The interview segment also emphasizes the contrast between trash food and prestige food as a matter of cultural dialogue. In episode 75, Reverend Run talks about his cooking show and makes beef steak kabob with fruit in a demo while Colbert waxes poetic about the importance of family dinner and not having cell phones at the table. The food is down home cooking, but the virtue of it is running high. In episode 80, the third guest is Columbia student Jonah Reider, a lowly college kid running a hot-spot restaurant out of his dorm room.
In episode 63, Colbert talks to the founder of League of Kitchens, a charitable endeavor where immigrants teach New Yorkers how to cook. In a follow-up sketch, Colbert meets Yamini Joshi, an Indian immigrant for cultural exchange. He offers her deep frying techniques and a pack of Slim Jims, and compares her prepping with ghee to Paula Deen’s excessive use of butter. He ends by squirting Ready Whip directly into her mouth, then into his mouth, then taking a nap. The lesson? “There are no cultural differences that cannot be bridged by a stick of butter.”
His love of trash food is hardly free of anxiety. In the opener for episode 66, he declares that “if there is one universal truth in our chaotic, random universe, it is this: breakfast is the most important meal of the day.” He orders a BLT for breakfast. When the BLT does not include enough tomato for his personal taste, he gets angry enough to march out into the street and confront Letterman’s deli guy for making the sandwich abomination.
In episode 67, he confesses he’s already broken his New Year’s Resolution not to eat cake frosting directly out of the canister. In episode 98, he binges on Nutella in the confessional booth. In episode 68, he and Jane Lynch profess their undying love for Diet Coke.

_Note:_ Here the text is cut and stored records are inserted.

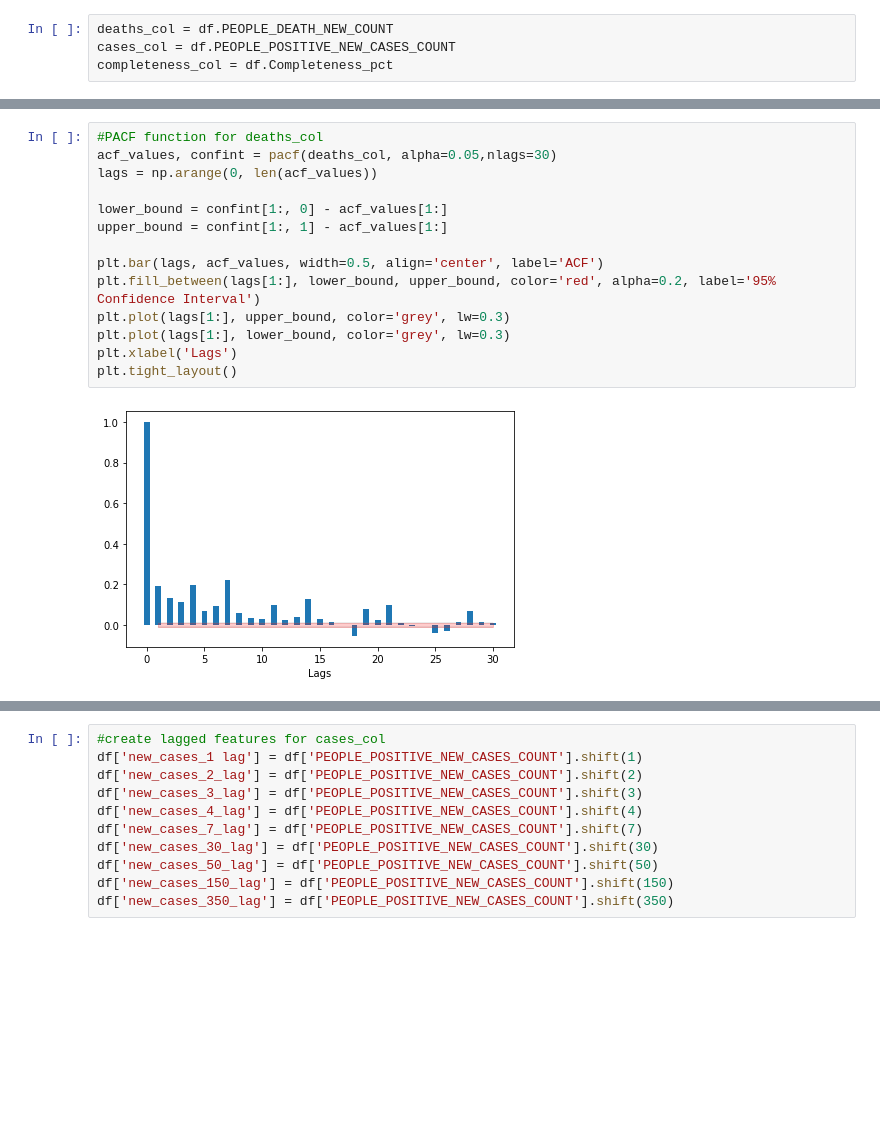
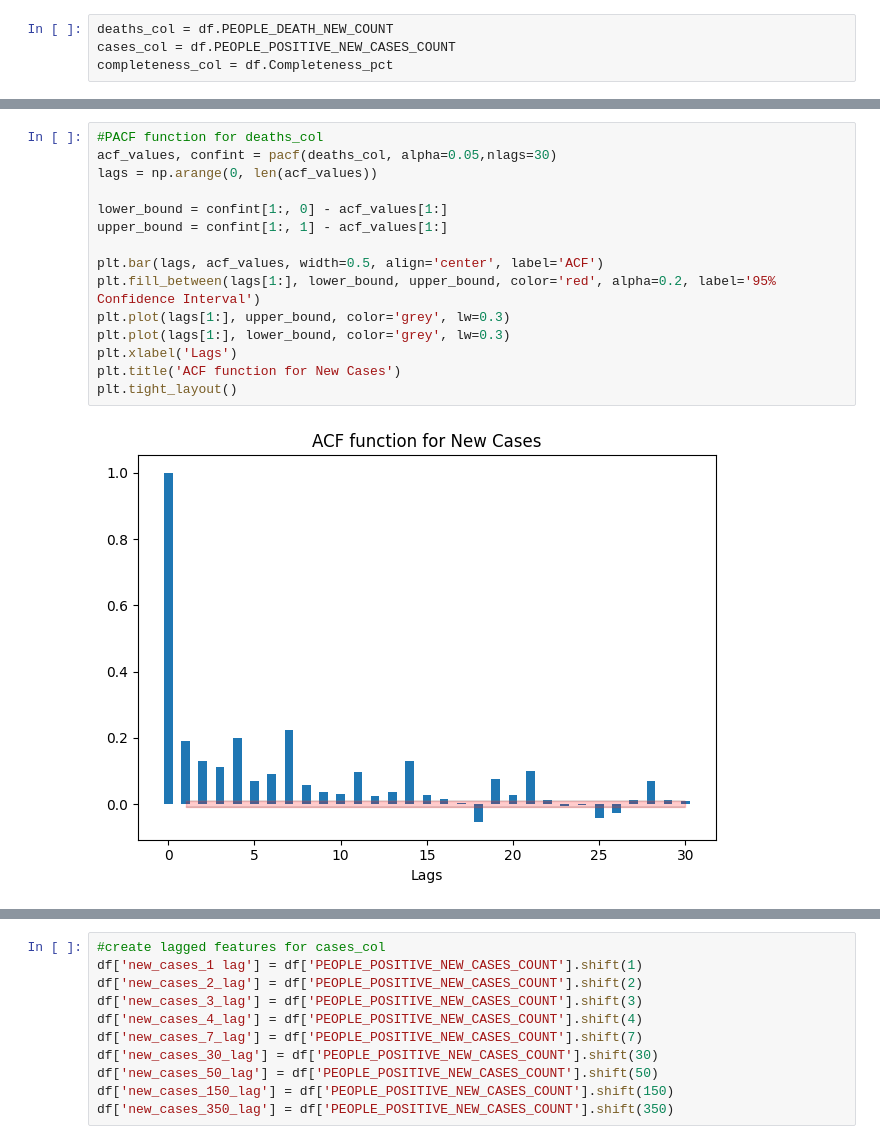
Before and after one commit to danielhe-nu/STAT390-Snowman, a Jupyter notebook: feature_eng-1.ipynb, the cells around one changed output, grey strips where cells are left out. Cells and saved outputs as stored; diff of their text form; blank space fills up the shorter version.

```diff
--- a/feature_eng-1.ipynb
+++ b/feature_eng-1.ipynb
@@ -50,19 +50,20 @@ plt.tight_layout()
 # %%
 #PACF function for deaths_col
 acf_values, confint = pacf(deaths_col, alpha=0.05,nlags=30)
 lags = np.arange(0, len(acf_values))
 
 lower_bound = confint[1:, 0] - acf_values[1:]
 upper_bound = confint[1:, 1] - acf_values[1:]
 
 plt.bar(lags, acf_values, width=0.5, align='center', label='ACF')
 plt.fill_between(lags[1:], lower_bound, upper_bound, color='red', alpha=0.2, label='95% Confidence Interval')
 plt.plot(lags[1:], upper_bound, color='grey', lw=0.3)
 plt.plot(lags[1:], lower_bound, color='grey', lw=0.3)
 plt.xlabel('Lags')
+plt.title('ACF function for New Cases')
 plt.tight_layout()
 # %% [output]
-[figure, old version]
+[figure, new version]
 # %%
 #PACF function for cases_col
 acf_values, confint = pacf(cases_col, alpha=0.05,nlags=50)
```
Also changed, not shown: parts of 3 cells of this notebook.
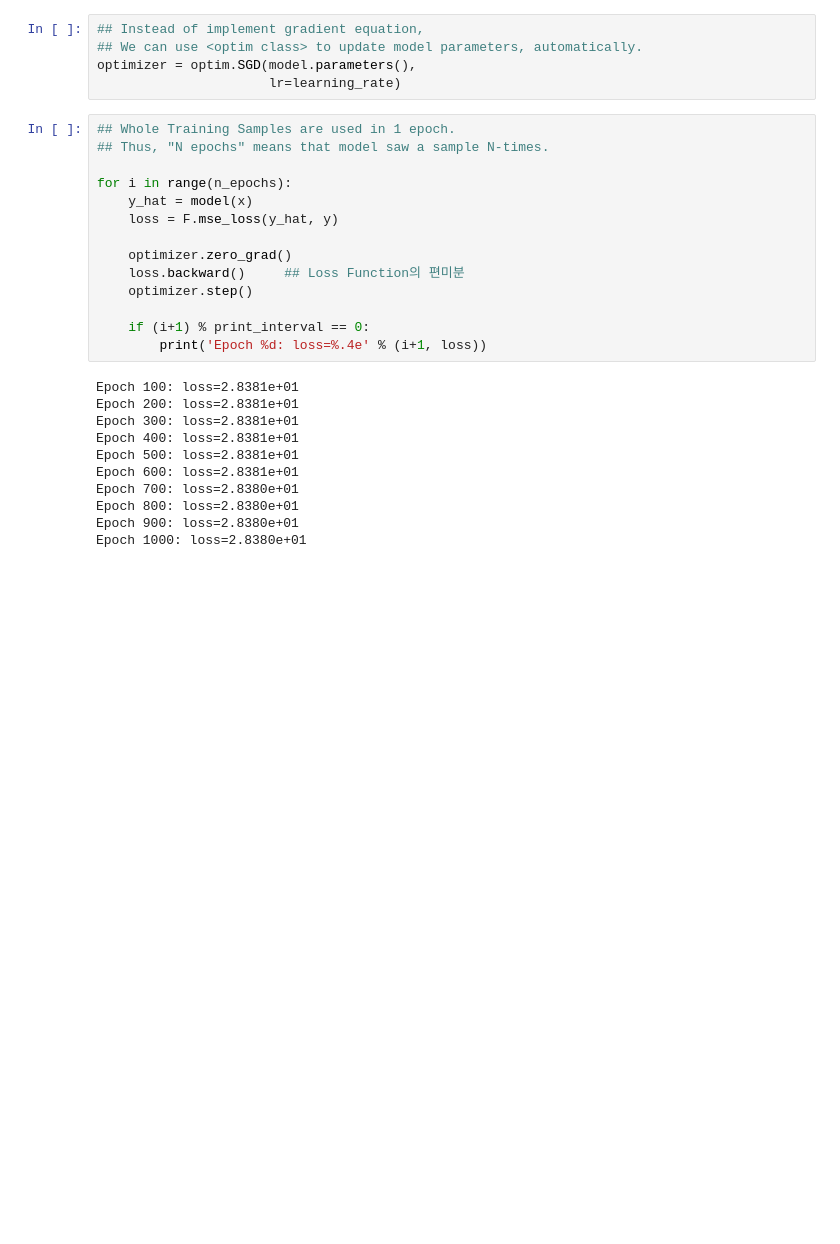
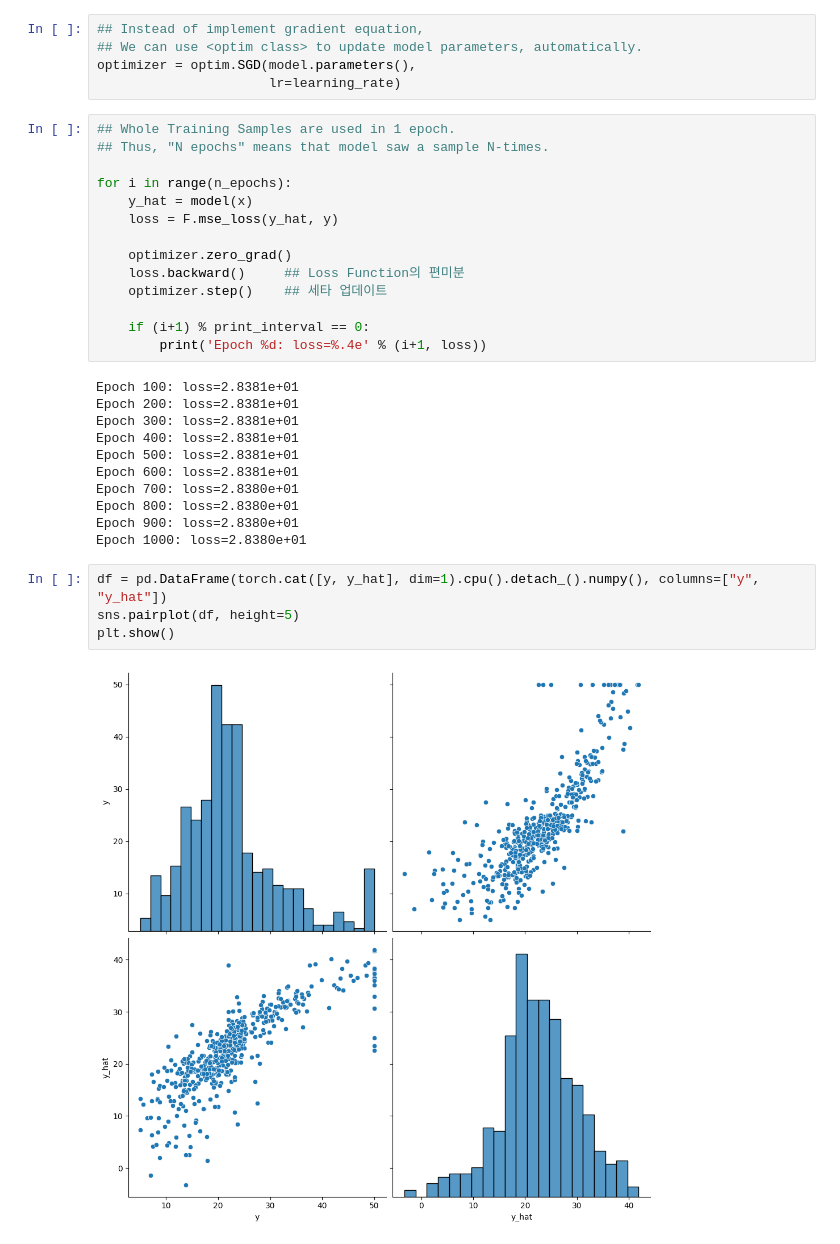
Before and after one commit to dhkang8828/ML-AI_Study, a Jupyter notebook: Lecture_Pythorch/Part8_LinearRegression/Chap08_01_LinearRegression.ipynb, the cells around one changed output. Saved outputs shown, nothing was run; the diff lists cells and outputs as text; blank space fills up the shorter version.

```diff
--- a/Lecture_Pythorch/Part8_LinearRegression/Chap08_01_LinearRegression.ipynb
+++ b/Lecture_Pythorch/Part8_LinearRegression/Chap08_01_LinearRegression.ipynb
@@ -115,7 +115,7 @@ for i in range(n_epochs):
 
     optimizer.zero_grad()
     loss.backward()     ## Loss Function의 편미분
-    optimizer.step()
+    optimizer.step()    ## 세타 업데이트
 
     if (i+1) % print_interval == 0:
         print('Epoch %d: loss=%.4e' % (i+1, loss))
@@ -130,3 +130,9 @@ Epoch 700: loss=2.8380e+01
 Epoch 800: loss=2.8380e+01
 Epoch 900: loss=2.8380e+01
 Epoch 1000: loss=2.8380e+01
+# %%
+df = pd.DataFrame(torch.cat([y, y_hat], dim=1).cpu().detach_().numpy(), columns=["y", "y_hat"])
+sns.pairplot(df, height=5)
+plt.show()
+# %% [output]
+[figure, added]
```
Also changed, not shown: parts of 1 cell of this notebook, 3 other files.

Colbert explicitly worries there is no Diet Coke in Heaven. And there’s the rub: you can be a Catholic who is catholic about food, but the heavenly delights of trash food don’t exactly jive with a Catholic’s idea of virtue.
It’s a good thing Colbert chose to lapse in his embrace of religion instead of his embrace of food. Watching him manufacture the cognitive dissonance needed to reconcile his food and his faith every night is a decidedly excellent course in distinctly American ethics.